**Saved entries**

━━━━━━━━━━━━━━━━━━━━━━━━━━━━━━

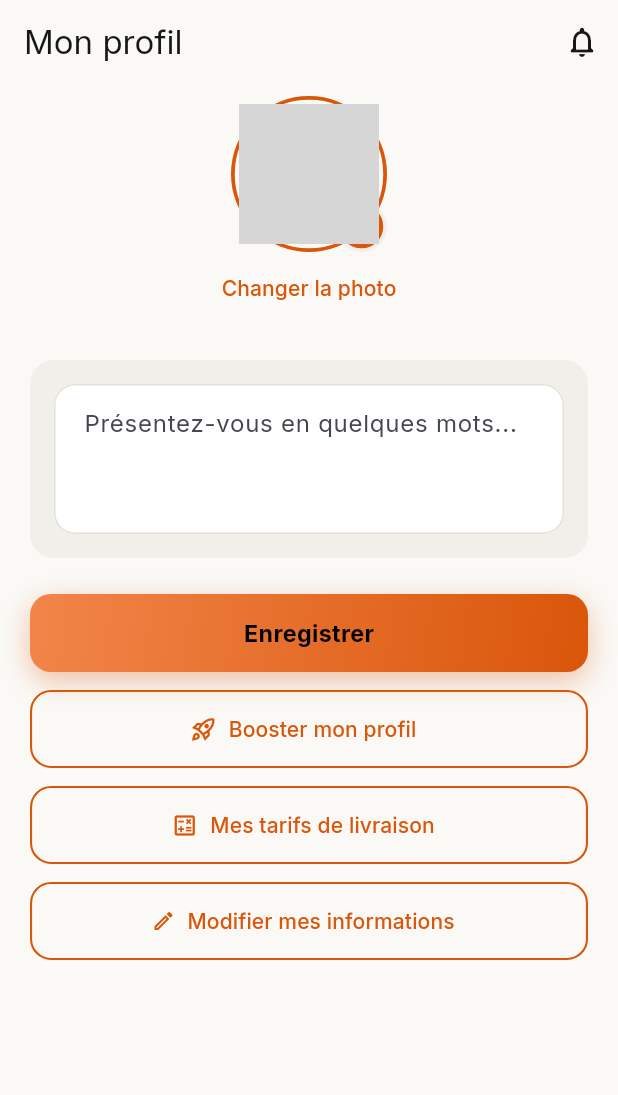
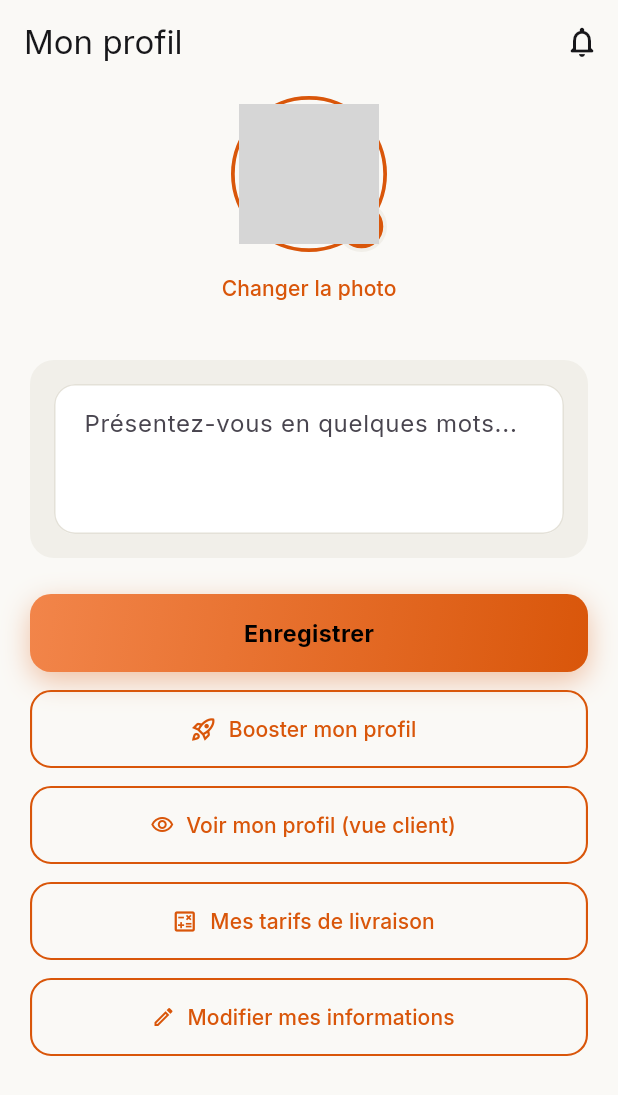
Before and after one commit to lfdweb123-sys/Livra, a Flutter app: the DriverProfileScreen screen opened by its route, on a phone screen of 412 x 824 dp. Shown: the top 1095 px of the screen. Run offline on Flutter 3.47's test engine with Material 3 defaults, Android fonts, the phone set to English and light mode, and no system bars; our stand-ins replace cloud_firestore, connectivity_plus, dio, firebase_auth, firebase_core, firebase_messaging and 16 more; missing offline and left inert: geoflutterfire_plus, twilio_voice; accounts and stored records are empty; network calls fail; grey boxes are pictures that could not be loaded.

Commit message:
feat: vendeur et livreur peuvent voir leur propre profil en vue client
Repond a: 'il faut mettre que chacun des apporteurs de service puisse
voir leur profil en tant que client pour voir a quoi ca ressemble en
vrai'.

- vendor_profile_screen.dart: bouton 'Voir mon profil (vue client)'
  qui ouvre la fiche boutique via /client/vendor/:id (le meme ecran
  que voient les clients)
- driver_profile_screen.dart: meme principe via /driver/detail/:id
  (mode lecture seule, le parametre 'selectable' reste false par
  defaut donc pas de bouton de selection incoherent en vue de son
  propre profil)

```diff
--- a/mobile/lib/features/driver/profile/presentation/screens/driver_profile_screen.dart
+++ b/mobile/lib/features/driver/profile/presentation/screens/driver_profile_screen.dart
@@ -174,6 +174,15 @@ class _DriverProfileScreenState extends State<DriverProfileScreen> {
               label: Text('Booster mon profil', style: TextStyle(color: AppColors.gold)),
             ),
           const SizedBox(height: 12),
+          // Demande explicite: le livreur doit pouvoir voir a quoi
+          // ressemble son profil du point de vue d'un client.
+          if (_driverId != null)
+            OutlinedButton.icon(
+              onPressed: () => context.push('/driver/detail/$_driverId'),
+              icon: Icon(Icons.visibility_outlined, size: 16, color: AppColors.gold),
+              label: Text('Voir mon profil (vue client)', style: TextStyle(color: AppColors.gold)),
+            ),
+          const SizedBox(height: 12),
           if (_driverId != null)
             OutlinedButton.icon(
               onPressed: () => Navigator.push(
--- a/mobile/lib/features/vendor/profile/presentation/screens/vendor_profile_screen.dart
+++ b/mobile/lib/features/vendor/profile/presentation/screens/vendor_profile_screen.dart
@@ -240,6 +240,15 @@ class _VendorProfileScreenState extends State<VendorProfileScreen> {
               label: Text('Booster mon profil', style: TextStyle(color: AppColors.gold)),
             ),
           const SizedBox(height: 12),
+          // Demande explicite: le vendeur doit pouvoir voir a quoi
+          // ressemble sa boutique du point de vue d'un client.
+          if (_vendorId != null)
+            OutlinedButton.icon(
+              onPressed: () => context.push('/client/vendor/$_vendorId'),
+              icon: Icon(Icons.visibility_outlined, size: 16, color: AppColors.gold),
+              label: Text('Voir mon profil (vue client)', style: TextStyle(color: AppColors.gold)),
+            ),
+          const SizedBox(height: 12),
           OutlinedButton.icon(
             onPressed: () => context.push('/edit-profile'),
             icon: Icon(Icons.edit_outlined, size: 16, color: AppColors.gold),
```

━━━━━━━━━━━━━━━━━━━━━━━━━━━━━━

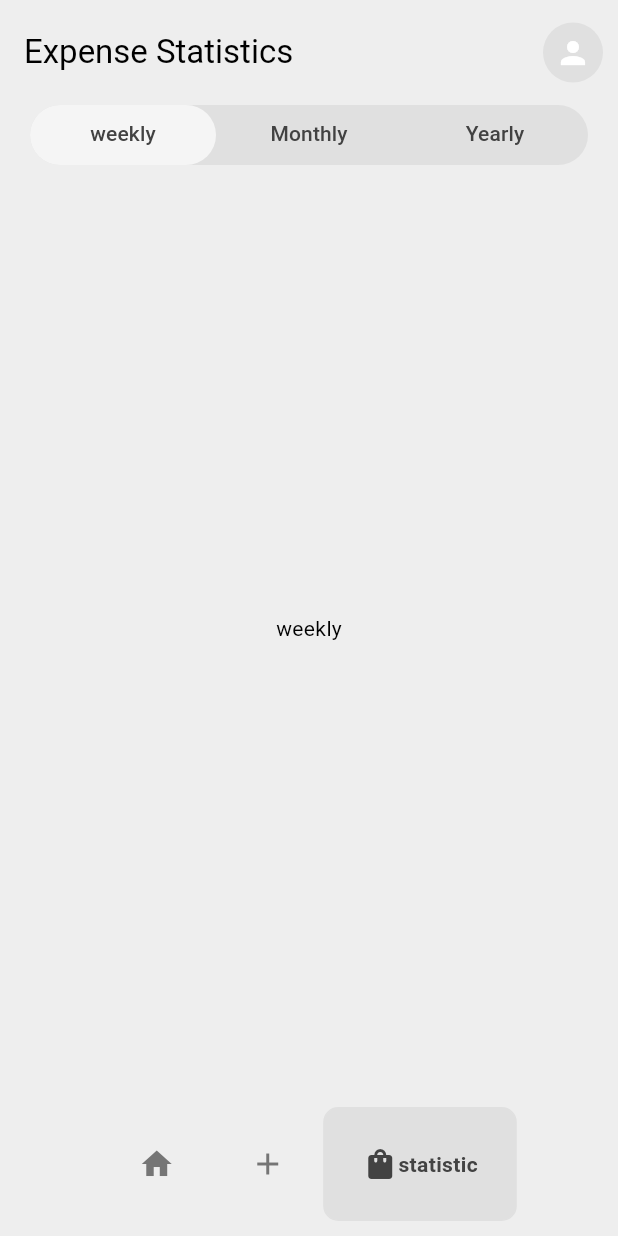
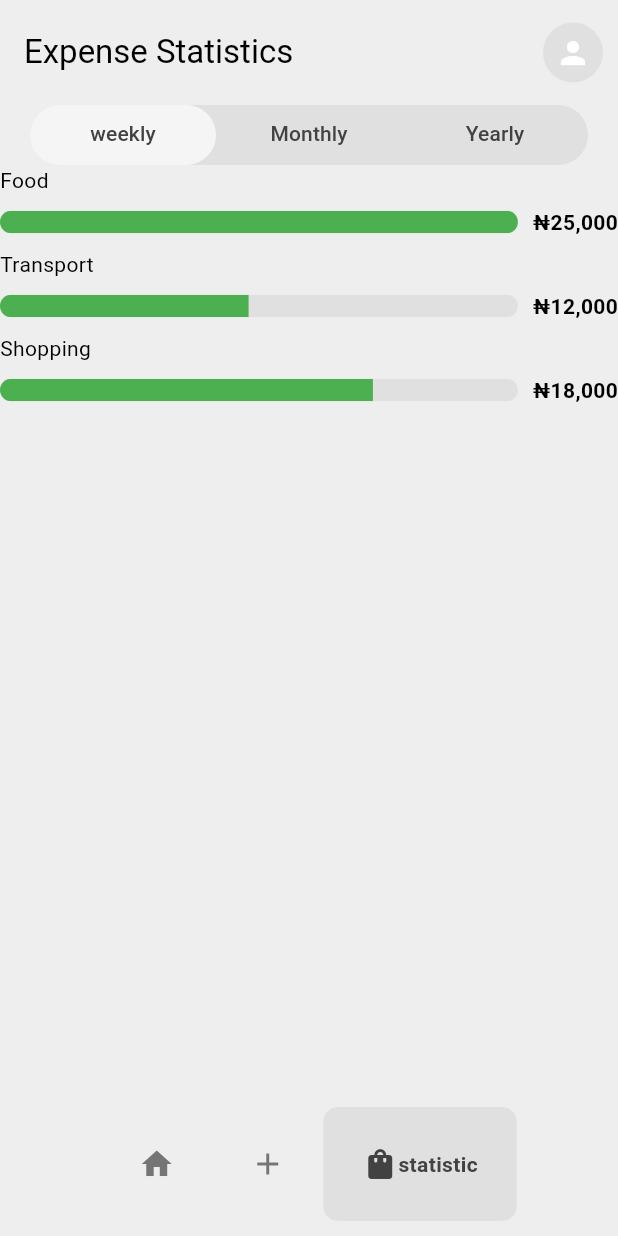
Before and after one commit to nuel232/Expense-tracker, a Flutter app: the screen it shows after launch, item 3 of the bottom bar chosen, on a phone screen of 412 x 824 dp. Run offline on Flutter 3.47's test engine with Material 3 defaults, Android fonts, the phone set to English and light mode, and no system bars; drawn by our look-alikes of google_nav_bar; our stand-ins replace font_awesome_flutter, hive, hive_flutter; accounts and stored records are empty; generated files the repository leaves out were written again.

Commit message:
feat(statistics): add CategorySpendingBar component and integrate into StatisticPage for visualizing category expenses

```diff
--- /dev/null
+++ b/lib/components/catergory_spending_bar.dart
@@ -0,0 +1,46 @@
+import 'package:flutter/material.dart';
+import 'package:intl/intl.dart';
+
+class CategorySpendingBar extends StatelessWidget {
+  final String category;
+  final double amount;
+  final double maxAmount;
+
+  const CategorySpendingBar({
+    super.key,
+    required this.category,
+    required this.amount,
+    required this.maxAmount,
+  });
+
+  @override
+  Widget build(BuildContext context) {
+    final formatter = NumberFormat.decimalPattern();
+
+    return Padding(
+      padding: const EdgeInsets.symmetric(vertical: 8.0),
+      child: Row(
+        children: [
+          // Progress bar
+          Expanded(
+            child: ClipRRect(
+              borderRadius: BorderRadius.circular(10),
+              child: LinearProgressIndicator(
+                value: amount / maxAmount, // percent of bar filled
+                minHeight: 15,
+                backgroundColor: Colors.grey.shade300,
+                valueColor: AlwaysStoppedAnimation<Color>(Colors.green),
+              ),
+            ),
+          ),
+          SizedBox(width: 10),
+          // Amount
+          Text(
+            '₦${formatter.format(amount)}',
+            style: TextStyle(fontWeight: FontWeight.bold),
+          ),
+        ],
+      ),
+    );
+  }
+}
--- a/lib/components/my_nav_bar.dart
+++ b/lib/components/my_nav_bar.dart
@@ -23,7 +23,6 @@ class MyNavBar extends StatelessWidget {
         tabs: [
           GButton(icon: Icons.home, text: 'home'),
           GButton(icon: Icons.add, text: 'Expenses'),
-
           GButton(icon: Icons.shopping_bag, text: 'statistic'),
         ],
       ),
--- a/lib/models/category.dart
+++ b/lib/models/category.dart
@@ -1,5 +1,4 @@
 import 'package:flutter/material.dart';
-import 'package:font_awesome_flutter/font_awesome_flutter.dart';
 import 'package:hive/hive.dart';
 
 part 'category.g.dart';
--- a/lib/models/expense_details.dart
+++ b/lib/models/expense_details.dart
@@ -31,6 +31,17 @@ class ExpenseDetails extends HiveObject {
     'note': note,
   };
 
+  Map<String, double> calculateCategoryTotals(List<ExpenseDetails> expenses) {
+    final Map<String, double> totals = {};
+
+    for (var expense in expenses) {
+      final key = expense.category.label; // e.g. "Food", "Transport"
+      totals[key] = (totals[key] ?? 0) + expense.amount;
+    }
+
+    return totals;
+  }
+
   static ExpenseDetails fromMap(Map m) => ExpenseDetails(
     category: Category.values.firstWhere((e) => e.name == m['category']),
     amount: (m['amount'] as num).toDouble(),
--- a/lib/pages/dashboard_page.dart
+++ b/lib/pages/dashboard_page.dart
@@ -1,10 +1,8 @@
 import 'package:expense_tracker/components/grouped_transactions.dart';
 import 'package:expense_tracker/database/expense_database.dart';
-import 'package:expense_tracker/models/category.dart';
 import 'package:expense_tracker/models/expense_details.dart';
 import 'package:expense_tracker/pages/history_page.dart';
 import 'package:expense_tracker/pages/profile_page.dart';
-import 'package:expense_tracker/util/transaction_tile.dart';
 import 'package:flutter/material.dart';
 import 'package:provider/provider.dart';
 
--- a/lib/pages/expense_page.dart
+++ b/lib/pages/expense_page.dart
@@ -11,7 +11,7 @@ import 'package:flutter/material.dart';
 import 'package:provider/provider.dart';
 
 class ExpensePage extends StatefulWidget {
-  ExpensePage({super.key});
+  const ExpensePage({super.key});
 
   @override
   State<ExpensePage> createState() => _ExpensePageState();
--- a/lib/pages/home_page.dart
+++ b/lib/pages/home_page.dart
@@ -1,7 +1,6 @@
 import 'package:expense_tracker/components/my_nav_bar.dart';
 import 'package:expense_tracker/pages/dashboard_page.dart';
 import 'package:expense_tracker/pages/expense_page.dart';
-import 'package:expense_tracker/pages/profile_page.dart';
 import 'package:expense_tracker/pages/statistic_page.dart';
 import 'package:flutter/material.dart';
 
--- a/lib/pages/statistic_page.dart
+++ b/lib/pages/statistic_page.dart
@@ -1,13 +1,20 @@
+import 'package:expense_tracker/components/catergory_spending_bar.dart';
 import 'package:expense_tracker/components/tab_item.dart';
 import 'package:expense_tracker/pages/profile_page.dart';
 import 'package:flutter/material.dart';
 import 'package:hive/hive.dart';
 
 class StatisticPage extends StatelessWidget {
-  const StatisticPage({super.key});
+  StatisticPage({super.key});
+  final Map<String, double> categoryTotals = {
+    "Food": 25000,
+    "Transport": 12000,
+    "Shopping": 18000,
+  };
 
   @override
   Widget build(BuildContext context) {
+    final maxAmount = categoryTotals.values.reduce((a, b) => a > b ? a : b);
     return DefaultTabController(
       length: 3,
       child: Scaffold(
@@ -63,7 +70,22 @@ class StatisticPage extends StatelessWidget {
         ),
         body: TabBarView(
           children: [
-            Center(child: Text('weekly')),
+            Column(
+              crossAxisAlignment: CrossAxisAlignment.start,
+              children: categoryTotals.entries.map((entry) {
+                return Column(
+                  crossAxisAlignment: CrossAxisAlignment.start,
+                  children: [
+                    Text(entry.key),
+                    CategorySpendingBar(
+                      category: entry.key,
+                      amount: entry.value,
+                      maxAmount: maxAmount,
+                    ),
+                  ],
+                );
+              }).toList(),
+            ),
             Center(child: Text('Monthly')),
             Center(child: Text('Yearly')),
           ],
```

━━━━━━━━━━━━━━━━━━━━━━━━━━━━━━

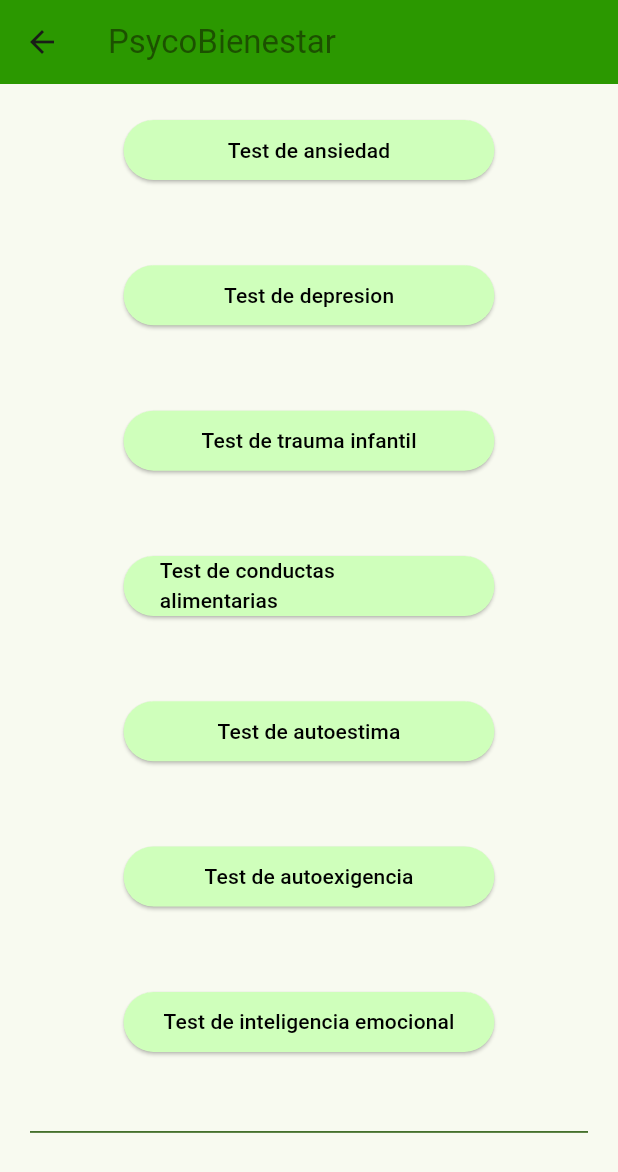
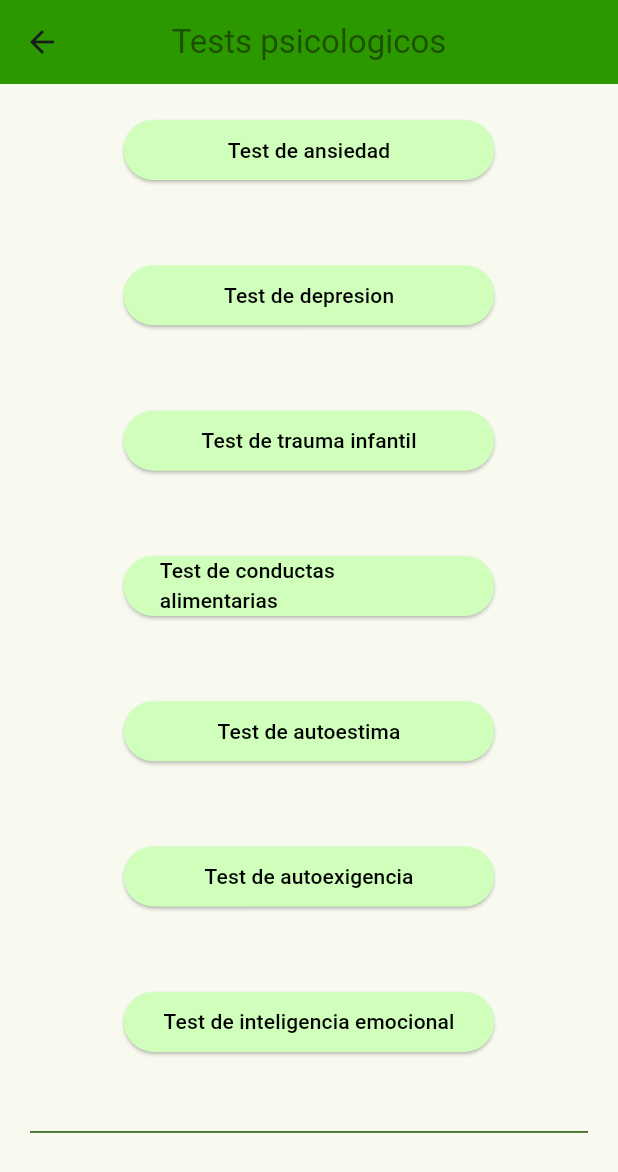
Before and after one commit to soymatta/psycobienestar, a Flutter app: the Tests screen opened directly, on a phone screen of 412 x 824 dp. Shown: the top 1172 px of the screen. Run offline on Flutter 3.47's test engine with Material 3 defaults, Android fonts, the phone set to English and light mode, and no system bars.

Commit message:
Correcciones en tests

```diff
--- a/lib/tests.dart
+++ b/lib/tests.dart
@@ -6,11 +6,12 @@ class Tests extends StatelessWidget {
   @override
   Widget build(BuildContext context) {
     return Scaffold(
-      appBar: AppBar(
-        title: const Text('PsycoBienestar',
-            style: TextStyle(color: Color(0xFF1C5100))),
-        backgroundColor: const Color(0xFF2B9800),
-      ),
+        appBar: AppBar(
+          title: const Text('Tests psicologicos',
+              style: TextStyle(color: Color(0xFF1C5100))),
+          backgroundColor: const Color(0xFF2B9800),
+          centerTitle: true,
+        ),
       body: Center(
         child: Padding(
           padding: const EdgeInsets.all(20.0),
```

━━━━━━━━━━━━━━━━━━━━━━━━━━━━━━

**What is needed**
Give the number of lines in the records above in which the word "entry" appears. Include no other text.

**The answer**
4